> _Data to use_:
::::

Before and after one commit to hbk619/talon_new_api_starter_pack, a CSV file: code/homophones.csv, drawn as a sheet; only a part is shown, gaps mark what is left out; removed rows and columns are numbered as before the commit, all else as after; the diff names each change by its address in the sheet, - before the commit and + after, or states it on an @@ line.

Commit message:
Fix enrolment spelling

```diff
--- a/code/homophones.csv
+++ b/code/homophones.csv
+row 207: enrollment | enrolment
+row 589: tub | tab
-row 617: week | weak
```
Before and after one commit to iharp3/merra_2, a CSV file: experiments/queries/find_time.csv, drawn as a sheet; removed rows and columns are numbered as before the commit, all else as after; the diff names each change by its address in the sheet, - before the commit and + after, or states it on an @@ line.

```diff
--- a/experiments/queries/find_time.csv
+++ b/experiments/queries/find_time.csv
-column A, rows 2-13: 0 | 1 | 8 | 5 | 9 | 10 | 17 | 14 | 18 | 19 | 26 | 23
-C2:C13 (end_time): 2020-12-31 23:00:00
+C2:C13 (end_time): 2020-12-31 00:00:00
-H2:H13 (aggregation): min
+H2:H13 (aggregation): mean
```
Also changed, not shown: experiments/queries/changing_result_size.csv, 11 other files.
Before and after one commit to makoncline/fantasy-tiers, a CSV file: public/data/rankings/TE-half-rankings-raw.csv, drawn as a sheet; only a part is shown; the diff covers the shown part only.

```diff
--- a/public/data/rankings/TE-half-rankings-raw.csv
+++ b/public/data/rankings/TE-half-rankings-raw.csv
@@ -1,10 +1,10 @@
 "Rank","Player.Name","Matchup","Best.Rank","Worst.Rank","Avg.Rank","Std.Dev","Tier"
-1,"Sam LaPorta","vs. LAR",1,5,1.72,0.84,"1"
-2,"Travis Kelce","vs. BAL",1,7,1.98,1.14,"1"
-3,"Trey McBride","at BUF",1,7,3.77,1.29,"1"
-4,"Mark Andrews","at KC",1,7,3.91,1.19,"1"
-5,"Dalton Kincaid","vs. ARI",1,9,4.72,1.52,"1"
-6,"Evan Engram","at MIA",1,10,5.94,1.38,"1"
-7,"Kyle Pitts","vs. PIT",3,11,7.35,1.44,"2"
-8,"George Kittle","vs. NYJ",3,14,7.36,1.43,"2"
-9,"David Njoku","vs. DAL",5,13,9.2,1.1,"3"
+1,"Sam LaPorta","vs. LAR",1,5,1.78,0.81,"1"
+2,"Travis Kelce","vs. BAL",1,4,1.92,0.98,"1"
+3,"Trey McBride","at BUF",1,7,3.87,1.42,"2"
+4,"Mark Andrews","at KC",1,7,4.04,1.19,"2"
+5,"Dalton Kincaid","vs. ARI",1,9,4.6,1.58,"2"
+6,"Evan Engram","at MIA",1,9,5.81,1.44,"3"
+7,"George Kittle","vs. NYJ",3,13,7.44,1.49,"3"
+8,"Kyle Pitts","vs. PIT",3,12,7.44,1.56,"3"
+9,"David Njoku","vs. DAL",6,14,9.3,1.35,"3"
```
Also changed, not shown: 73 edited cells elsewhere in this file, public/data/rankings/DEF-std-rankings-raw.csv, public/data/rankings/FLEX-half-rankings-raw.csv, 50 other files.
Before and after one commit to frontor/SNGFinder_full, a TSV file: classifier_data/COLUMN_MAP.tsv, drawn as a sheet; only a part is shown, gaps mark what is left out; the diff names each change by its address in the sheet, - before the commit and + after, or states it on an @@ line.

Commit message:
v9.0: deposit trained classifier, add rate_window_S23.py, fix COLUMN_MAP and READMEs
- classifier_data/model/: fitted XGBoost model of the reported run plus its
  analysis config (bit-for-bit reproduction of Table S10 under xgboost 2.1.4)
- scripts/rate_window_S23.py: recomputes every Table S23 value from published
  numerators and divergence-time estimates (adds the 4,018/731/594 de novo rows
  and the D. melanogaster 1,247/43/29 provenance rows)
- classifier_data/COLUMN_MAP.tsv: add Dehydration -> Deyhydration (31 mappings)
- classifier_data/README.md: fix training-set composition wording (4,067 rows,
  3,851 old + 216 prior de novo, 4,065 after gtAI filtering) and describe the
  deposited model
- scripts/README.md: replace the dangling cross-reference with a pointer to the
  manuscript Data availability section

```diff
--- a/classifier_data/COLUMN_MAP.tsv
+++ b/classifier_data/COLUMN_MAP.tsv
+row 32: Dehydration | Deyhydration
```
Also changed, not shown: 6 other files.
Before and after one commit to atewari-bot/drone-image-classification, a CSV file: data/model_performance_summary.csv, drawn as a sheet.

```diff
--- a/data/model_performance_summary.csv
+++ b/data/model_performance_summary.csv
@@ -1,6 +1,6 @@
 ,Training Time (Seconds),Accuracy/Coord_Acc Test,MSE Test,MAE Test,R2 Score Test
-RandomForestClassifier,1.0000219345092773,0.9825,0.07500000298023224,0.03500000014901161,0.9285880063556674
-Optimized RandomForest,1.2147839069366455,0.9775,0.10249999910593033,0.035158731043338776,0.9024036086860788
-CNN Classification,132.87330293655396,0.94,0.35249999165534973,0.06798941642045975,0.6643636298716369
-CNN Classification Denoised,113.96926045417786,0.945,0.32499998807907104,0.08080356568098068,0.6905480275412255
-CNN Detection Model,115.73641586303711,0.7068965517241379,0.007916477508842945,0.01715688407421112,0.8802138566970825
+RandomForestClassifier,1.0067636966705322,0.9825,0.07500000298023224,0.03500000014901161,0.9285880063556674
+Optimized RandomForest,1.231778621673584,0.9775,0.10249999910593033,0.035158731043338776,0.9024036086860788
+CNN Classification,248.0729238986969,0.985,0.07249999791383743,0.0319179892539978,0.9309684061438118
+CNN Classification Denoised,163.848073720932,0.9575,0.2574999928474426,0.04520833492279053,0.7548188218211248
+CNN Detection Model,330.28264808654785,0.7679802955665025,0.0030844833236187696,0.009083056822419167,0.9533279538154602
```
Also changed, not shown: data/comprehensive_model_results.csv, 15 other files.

::::

> _What you will do_:
Copy out all lines above that include the string "Evan".

> _Expected answer_:
-6,"Evan Engram","at MIA",1,10,5.94,1.38,"1"
+6,"Evan Engram","at MIA",1,9,5.81,1.44,"3"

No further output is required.